### DATASET CONTENT

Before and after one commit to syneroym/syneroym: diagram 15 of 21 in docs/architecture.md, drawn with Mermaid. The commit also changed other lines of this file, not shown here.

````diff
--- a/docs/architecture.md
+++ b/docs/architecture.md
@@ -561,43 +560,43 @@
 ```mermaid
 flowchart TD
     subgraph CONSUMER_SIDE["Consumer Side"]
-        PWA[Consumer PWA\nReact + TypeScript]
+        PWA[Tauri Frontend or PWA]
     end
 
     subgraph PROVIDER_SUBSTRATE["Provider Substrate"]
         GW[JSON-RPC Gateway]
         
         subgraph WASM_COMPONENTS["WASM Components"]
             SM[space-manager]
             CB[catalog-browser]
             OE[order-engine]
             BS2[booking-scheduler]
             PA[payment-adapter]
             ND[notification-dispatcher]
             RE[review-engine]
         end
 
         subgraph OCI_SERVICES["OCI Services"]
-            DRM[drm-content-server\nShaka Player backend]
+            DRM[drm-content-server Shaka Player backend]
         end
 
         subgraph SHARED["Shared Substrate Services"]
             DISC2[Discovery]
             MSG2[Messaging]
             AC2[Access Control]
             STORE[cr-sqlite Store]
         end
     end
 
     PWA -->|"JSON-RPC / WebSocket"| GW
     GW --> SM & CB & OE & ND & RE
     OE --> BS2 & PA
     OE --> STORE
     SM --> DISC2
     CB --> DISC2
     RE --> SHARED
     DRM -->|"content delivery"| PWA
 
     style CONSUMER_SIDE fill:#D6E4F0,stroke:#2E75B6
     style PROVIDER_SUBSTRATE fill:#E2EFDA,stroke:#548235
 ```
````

### EXERCISE DESCRIPTION
Each line from the one holding "SM --> DISC2" to the end of the data above goes into the answer exactly as written, and no other line does.

### WRITTEN ANSWER
     SM --> DISC2
     CB --> DISC2
     RE --> SHARED
     DRM -->|"content delivery"| PWA
 
     style CONSUMER_SIDE fill:#D6E4F0,stroke:#2E75B6
     style PROVIDER_SUBSTRATE fill:#E2EFDA,stroke:#548235
 ```
````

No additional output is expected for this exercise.